The Christian students appealed, and the Supreme Court granted certiorari December 7, 2009.
The issue before the Court, according to the Hastings’s CLS group was,
“[w]hether the Constitution permits a public university law school to exclude a religious student organization from a forum for speech solely because the group requires its officers and voting members to share its core religious commitments.”
According to the majority, the Constitution forbids this outrageous activity. How dare Christians think that they should be allowed to freely associate with … other Christians! Unthinkable!
Justice Ruth-Bader Ginsburg, writing for the majority, expressed concern for modern political correctness over the freedoms of religion and expressive association.
In his dissent, Justice Alito took a rather harsh tone with majority opinion. He wrote,
“[t]he proudest boast of our free speech jurisprudence is that we protect the freedom to express “the thought that we hate.” Today’s decision rests on a very different principle: no freedom for expression that offends prevailing standards of political correctness in our country’s institutions of higher learning.” (Internal citations omitted).
How dare the Christian Legal Society seek to be comprised of Christians!
In ruling against the CLS students, the Court not only turned the Constitution on its head, the Court also went, in-part, against its own precedent. In Boy Scouts of America v. Dale, 530 U.S. 640 (2000), the Court found that “[t]he forced inclusion of an unwanted person in a group infringes the group’s freedom of expressive association.”
Justice Ginsburg’s opinion opened a Pandora’s box for every opposing campus group to drown out groups they find distasteful. Justice Alito explained that the decision provides “a handy weapon for suppressing the free speech of unpopular groups.”
Take for example a campus where Republicans largely out number Democrats.
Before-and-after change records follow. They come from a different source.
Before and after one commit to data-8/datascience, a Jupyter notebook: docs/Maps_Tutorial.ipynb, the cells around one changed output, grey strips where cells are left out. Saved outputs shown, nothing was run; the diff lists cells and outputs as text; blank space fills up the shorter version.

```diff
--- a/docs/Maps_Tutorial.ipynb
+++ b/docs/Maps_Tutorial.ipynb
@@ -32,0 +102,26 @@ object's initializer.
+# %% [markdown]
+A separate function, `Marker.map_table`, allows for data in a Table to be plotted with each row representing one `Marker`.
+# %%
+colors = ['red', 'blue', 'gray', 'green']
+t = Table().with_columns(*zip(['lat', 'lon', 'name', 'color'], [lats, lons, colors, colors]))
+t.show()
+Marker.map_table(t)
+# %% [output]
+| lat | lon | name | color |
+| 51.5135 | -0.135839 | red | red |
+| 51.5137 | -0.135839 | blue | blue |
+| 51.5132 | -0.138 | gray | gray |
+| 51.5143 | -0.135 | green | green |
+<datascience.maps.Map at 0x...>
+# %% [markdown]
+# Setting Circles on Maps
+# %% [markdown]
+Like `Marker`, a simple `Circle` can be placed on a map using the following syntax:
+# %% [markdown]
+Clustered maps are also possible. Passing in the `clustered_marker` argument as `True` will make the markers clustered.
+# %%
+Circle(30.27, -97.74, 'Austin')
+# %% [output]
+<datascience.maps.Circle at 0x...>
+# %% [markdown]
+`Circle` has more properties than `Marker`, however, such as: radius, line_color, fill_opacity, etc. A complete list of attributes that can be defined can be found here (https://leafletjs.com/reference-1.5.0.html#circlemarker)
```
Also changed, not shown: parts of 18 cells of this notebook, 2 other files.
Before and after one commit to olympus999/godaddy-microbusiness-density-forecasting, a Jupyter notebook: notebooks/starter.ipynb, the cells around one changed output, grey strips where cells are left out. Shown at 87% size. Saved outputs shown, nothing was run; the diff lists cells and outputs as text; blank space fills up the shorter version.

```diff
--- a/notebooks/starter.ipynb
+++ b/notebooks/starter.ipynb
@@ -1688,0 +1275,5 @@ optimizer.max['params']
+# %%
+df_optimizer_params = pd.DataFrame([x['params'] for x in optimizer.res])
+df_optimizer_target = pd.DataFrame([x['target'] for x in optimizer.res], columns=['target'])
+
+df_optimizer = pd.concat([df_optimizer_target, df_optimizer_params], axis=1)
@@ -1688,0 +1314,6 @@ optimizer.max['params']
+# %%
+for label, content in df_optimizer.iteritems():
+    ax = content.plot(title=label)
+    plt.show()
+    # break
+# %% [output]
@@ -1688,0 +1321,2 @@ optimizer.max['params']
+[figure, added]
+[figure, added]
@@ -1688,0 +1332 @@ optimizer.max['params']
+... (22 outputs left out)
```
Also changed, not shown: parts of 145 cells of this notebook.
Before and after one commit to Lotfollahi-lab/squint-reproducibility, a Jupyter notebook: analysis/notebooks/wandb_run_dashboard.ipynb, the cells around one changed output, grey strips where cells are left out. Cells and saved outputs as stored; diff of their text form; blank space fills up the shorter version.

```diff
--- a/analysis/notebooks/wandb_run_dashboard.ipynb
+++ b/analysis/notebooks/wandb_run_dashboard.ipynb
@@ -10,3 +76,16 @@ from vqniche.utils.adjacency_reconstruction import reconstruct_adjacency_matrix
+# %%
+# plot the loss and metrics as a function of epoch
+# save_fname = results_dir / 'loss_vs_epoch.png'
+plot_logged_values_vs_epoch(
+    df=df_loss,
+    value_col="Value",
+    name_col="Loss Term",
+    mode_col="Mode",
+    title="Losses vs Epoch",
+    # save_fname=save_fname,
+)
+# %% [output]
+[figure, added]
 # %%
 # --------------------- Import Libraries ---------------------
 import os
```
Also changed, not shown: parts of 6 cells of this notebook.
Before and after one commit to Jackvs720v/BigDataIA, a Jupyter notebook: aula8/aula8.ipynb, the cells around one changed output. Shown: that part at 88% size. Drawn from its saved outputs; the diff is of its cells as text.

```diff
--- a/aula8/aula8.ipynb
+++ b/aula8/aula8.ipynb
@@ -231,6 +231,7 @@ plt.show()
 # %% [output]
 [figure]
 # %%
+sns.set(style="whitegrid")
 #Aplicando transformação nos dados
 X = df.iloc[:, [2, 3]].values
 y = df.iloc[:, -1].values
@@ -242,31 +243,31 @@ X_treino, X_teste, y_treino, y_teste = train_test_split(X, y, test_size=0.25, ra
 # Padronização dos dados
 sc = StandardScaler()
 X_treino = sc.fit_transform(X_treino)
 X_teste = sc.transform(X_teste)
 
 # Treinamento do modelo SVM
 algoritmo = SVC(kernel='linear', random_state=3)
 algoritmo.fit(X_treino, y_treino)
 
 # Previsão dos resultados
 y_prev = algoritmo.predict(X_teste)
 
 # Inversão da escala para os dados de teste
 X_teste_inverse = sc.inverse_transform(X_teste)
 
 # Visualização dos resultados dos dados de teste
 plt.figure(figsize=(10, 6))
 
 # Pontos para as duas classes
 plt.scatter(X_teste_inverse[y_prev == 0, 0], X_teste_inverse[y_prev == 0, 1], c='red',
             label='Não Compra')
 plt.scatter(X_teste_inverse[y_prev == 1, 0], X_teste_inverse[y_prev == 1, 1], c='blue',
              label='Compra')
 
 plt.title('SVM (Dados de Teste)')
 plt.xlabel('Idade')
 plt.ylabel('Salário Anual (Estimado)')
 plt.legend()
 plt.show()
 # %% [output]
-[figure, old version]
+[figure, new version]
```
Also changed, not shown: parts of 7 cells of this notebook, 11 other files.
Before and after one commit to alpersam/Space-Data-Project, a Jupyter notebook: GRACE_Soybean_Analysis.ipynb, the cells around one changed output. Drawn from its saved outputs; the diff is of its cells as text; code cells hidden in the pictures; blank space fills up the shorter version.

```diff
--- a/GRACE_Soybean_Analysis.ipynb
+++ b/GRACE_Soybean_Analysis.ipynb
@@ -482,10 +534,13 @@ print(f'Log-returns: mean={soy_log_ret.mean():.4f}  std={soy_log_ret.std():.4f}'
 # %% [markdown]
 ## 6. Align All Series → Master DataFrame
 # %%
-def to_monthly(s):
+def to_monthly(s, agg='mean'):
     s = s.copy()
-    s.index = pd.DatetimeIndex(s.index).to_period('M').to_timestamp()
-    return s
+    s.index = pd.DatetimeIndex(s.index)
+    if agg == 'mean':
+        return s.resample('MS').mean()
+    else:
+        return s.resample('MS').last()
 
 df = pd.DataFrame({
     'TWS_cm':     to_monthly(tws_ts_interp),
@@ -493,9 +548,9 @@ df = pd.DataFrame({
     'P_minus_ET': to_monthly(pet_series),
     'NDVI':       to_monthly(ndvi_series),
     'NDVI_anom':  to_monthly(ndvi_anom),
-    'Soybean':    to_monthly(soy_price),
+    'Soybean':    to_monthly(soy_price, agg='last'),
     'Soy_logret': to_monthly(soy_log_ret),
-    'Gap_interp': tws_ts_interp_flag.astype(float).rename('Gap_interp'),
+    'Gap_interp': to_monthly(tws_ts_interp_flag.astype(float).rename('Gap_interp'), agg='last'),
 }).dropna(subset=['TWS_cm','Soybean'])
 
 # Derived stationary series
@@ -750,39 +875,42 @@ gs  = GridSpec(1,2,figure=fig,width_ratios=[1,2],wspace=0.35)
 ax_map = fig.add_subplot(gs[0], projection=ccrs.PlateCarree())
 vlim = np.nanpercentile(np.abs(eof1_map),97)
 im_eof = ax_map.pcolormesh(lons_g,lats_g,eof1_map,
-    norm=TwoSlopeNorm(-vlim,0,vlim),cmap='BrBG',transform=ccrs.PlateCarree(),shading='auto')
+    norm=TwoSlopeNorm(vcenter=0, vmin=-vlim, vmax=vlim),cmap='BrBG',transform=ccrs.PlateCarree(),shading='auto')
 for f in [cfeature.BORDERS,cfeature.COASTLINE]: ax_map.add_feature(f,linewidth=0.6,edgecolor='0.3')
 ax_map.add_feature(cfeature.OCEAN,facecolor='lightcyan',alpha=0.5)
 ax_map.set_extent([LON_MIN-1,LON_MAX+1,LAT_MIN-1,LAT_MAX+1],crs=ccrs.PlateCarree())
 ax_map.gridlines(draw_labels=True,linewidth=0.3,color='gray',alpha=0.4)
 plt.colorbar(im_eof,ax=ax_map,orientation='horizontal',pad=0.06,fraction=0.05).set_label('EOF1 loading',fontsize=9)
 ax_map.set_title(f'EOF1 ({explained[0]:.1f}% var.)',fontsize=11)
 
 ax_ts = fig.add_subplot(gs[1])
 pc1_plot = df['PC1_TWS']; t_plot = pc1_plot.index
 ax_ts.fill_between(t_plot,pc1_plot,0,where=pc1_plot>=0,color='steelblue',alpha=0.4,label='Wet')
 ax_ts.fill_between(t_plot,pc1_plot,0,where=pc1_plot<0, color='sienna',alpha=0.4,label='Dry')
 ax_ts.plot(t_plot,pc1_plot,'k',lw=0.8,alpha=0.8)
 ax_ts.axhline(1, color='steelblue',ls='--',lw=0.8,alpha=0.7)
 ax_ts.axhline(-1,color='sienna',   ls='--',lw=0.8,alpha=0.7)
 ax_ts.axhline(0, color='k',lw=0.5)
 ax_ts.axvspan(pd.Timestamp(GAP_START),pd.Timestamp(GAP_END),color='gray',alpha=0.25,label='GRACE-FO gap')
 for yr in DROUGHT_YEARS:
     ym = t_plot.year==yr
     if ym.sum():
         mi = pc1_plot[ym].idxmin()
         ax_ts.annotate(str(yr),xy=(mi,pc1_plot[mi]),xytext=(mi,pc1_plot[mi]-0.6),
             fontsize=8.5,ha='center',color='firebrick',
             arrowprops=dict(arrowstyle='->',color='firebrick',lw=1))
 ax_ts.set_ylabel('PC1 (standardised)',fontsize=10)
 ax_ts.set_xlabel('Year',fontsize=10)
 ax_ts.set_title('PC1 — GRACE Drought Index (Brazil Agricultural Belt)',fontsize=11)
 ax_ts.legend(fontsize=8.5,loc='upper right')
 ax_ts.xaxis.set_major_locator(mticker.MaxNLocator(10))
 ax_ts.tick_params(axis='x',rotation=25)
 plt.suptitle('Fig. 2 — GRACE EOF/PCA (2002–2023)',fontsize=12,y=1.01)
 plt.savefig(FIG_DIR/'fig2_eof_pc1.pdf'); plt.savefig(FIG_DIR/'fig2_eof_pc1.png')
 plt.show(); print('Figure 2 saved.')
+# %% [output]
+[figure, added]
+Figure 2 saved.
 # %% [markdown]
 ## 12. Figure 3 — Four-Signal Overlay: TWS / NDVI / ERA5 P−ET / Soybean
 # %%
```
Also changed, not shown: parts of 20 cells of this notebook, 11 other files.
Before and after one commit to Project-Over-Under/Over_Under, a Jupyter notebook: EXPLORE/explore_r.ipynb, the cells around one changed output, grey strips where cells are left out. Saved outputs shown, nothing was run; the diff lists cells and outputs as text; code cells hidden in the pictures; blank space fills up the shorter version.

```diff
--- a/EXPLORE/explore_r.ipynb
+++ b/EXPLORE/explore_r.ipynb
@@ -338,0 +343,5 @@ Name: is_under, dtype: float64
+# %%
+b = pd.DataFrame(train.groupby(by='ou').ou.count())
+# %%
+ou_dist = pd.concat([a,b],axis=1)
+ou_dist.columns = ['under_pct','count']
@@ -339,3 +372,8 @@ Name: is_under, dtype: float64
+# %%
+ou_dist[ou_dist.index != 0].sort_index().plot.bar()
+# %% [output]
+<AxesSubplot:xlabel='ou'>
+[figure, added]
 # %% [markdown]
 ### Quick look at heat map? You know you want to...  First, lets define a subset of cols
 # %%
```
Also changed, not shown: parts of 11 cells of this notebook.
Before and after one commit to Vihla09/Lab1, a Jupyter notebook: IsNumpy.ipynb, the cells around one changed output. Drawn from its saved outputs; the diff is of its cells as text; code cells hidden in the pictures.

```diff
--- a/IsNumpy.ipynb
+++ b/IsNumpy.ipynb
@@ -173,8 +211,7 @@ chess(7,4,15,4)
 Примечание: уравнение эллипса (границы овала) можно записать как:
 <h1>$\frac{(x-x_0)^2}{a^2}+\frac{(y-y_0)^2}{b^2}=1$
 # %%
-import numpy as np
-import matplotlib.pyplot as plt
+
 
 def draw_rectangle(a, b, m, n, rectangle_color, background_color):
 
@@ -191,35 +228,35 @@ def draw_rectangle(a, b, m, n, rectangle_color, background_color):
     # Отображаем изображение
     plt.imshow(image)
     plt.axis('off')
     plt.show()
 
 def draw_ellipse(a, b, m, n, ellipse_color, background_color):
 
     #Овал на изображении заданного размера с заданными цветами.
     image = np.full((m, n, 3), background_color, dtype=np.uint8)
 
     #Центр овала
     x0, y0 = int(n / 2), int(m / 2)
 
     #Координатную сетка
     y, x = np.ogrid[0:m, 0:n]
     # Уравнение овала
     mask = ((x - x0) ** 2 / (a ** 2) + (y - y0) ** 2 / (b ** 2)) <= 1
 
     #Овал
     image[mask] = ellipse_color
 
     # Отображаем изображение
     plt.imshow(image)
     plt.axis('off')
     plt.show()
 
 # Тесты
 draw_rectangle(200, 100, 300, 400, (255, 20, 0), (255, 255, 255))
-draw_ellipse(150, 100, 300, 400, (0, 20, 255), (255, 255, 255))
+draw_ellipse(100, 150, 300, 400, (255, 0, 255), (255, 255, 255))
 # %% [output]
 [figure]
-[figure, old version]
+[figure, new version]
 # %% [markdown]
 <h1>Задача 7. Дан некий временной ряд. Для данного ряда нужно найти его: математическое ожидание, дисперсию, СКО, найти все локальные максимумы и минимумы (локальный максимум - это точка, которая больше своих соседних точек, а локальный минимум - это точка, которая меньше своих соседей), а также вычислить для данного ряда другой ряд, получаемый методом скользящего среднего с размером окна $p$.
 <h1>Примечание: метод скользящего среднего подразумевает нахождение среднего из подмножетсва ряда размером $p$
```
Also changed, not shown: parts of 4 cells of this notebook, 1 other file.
There is nothing to stop the Republicans from taking over the campus Democrats and silencing liberal voices.
The possibilities are endless.
The decision forces campus groups to admit members who are openly hostile to a group’s position. Imagine an atheist group taking over a Christian group, a Muslim group taking over a Jewish group, the cat club taking overt the dog club. Justice Ginsberg dismissed this slippery slope argument as “more hypothetical than real.”
Not so fast, Justice Ginsburg.
In the past few years, some Muslim groups have sought to silence Jewish voices in American schools. Just recently the University of California-Irvine recommended the suspension of a Muslim student group for disrupting an Israeli ambassadors speech.
Writing for Townhall, Professor Mike Adams, a devout Christian, offered his thoughts on what can be done about the atheists on his campus:
“So, when I get back to the secular university in August, I plan to round up the students I know who are most hostile to atheism. Then I’m going to get them to help me find atheist-haters willing to join atheist student groups across the South. I plan to use my young fundamentalist Christian warriors to undermine the mission of every group that disagrees with me on the existence of God.”
“Justice Ginsburg was not impressed by the argument that the policy allows students hostile to a group’s core tenets to disrupt the group’s mission, or even destroy the group altogether … But I intend to make such concerns a reality for the unbelieving heathens.”
His full article can be found here. While the article has a certain tongue-in-cheek quality, the possibility of campus discord is very real.
Law schools should be a forum for healthy, open, and honest debate. The forum is muddled when administrators, liberal or conservative, attempt to limit freedom of speech.
What Ms. Kay did to Christian students and what Ms. Kagan did to military recruiters is shameful.
Who knows, maybe Ms. Kay is just positioning herself for an Obama nomination to the Supreme Court as well.